Prefix-Independent Convergence (PIC): Fixing the FIB Bottleneck
Did you rush to try OSPF Loop Free Alternate on a Cisco 7200 after reading my LFA blog post… and disappointedly discovered that it only works on Cisco 7600? The reason is simple: while LFA does add feasible-successor-like behavior to OSPF, its primary mission is to improve RIB-to-FIB convergence time.
If you want to know more details, I would strongly suggest you browse through the IP Fast Reroute Applicability presentation Pierre Francois had @ EuroNOG 2011. To summarize what he told us:
- It’s relatively easy to fine-tune OSPF or IS-IS and get convergence times in tens of milliseconds. SPF runs reasonably fast on modern processors, more so with incremental SPF optimizations.

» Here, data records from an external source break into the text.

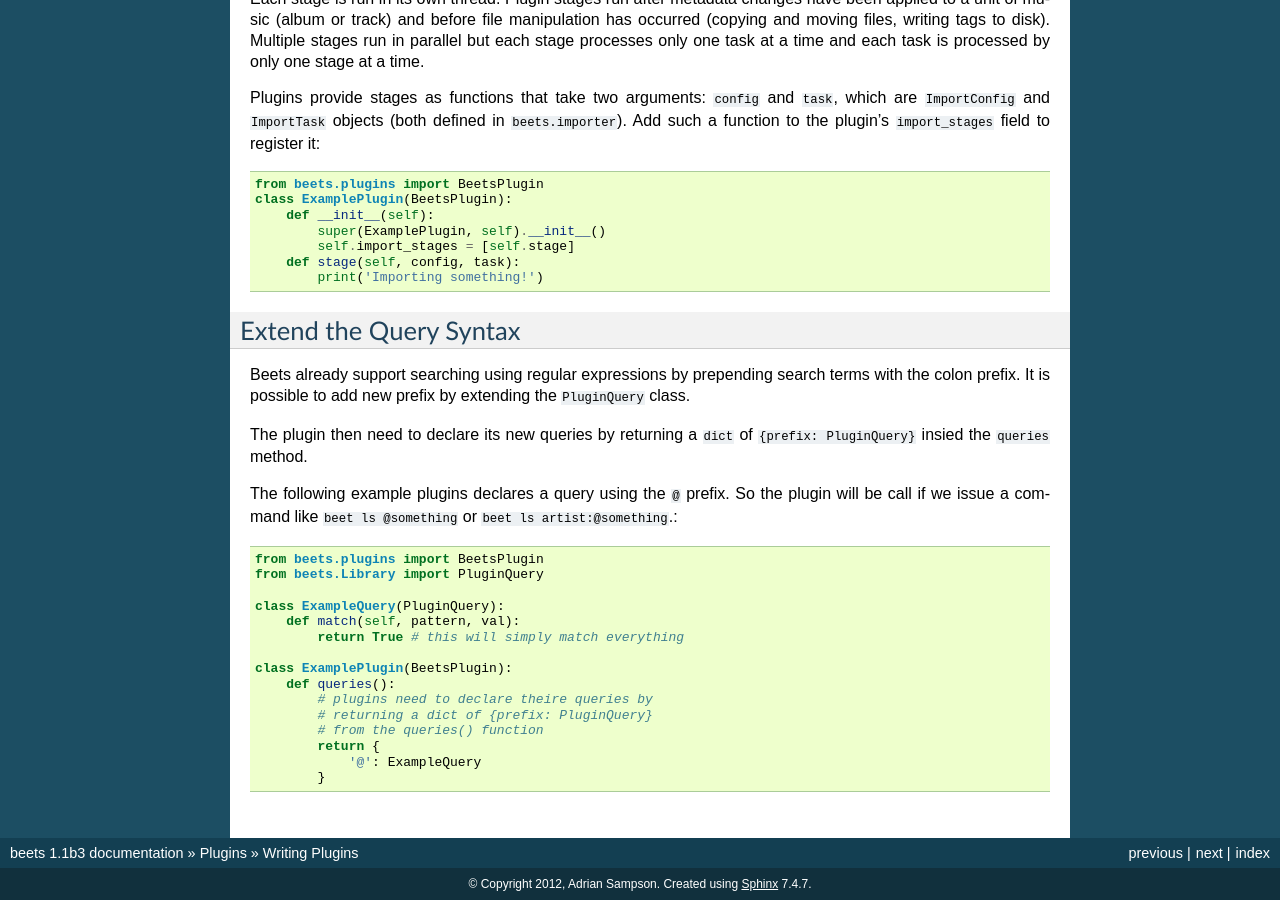
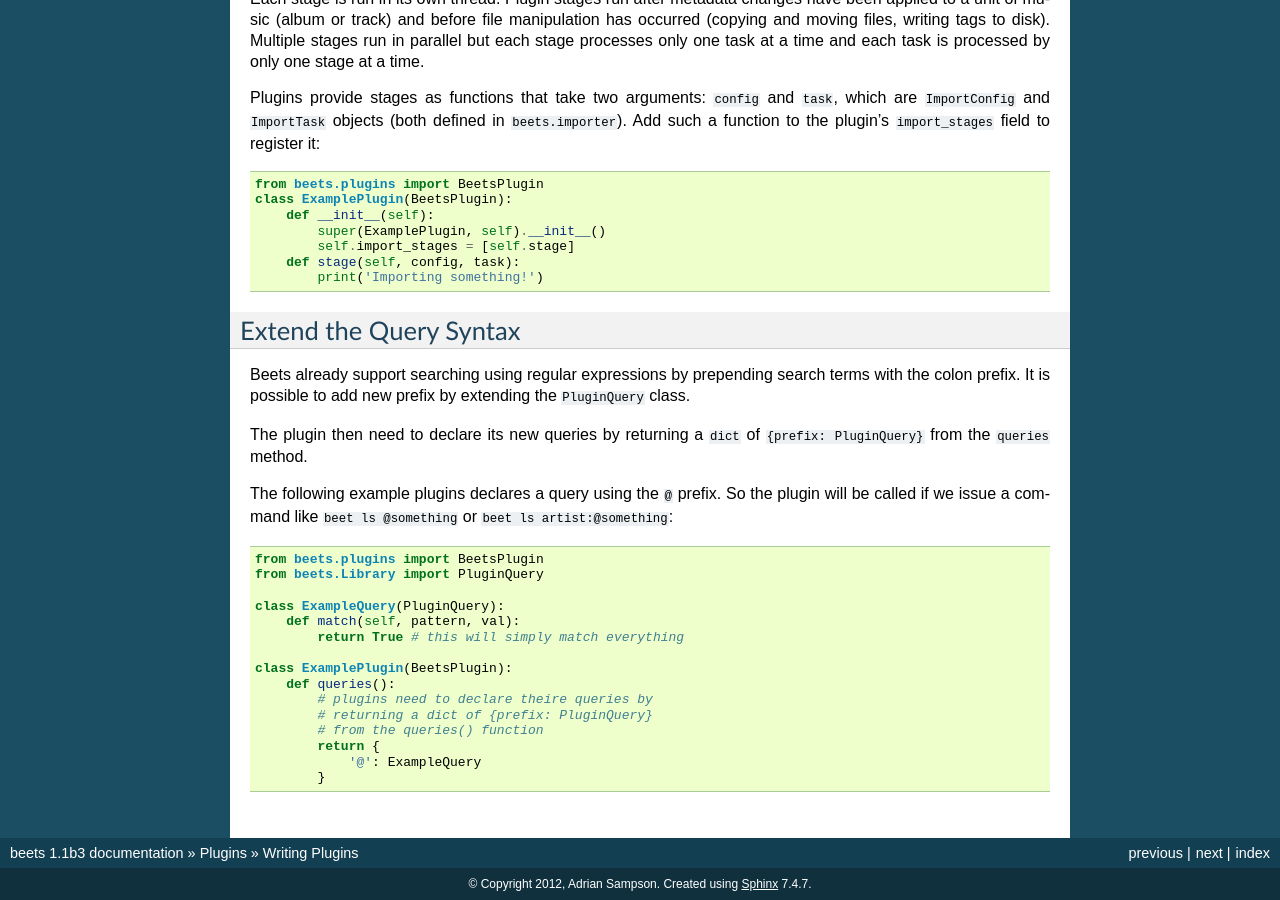
Before and after one commit to google-code-export/beets, a Sphinx documentation site: the page built from docs/plugins/writing.rst, in a window 1280 px wide and 900 px high, scrolled down 4539 px. Built offline with Sphinx 7.4.7, drawn with Linux system fonts in a browser that asks for light colours.

```diff
--- a/docs/changelog.rst
+++ b/docs/changelog.rst
@@ -49,6 +49,8 @@ Other stuff:
   MusicBrainz exceptions occur.
 * :doc:`/plugins/echonest_tempo`: Catch socket errors that are not handled by
   the Echo Nest library.
+* :ref:`extend-query`: Plugins can now extend the query syntax. Thanks to
+  Philippe Mongeau
 
 1.1b2 (February 16, 2013)
 -------------------------
--- a/docs/plugins/writing.rst
+++ b/docs/plugins/writing.rst
@@ -332,11 +334,11 @@ terms with the colon prefix. It is possible to add new prefix by extending the
 ``PluginQuery`` class.
 
 The plugin then need to declare its new queries by returning a ``dict`` of
-``{prefix: PluginQuery}`` insied the ``queries`` method.
+``{prefix: PluginQuery}`` from the ``queries`` method.
 
 The following example plugins declares a query using the ``@`` prefix. So the
-plugin will be call if we issue a command like ``beet ls @something`` or
-``beet ls artist:@something``.::
+plugin will be called if we issue a command like ``beet ls @something`` or
+``beet ls artist:@something``::
 
     from beets.plugins import BeetsPlugin
     from beets.Library import PluginQuery
```
Also changed, not shown: other parts of docs/plugins/writing.rst (+2 -0 lines).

- A platform using software-based switching can use the SPF results immediately (thus there’s no real need for LFA on a Cisco 7200).
- The true bottleneck is the process of updating distributed forwarding tables (FIBs) from the IP routing table (RIB) on platforms that use hardware switching. That operation can take a relatively long time if you have to update many prefixes.
The generic optimization of the RIB-to-FIB update process is known as Prefix-Independent Convergence (PIC) – if the routing protocols can pre-compute alternate paths, suitably designed FIB can use that information to cache alternate next hops. Updating such a FIB no longer involves numerous updates to individual prefixes; you have to change only the next hop reachability information.
PIC was first implemented for BGP (you can find more details, including interesting discussions of FIB architectures, in another presentation Pierre Francois had @ EuroNOG), which usually carries hundreds of thousands of prefixes that point to a few tens of different next hops. It seems some Service Providers carry way too many routes in OSPF or IS-IS, so it made sense to implement LFA for those routing protocols as well.
In its simplest form, BGP PIC goes a bit beyond exiting EBGP/IBGP multipathing and copies backup path information into RIB and FIB. Distributing alternate paths throughout the network requires numerous additional tweaks, from modified BGP path propagation rules to modified BGP route reflector behavior.
IGP-based “restoration” techniques have one important problem. During the time of re-convergence, temporary micro-loops may exist in the topology due to inconsistency of FIB (forwarding) tables of different routers. This behavior is fundamental to link-state algorithms, as routers closer to failure tend to update their forwarding database before the other routers.
Postet from here:
With LFA we always have Loop free alternative and avoid micro-loops during convergence. And you want to describe that nowtime something is changed?
Or maybe LFA applicabilityin SP networks?
BTW, with LFA we don't always have loop-free alternative (Pierre Francois' presentation addressed that in details).
Perhaps you are delving into a comparison of optimizations used for RIB-to-FIB convergence time for the routing protocols vs. what would be required in a controller-based OpenFlow environment.
You mentioned router not always have an LFA.
This true and depend of topoogy, ring topology for exemple is a good case.
Remote LFA will address this caveats. Remote LFA wil compute the PQ node and then establish a dLDP session with PQ node and establish a MPLS tunnel automatically.
PQ node is the first node not sending traffic back to the router.
Cisco implementation will be available in march 2012.
Bertrand (PM LFA, ISIS & BGP)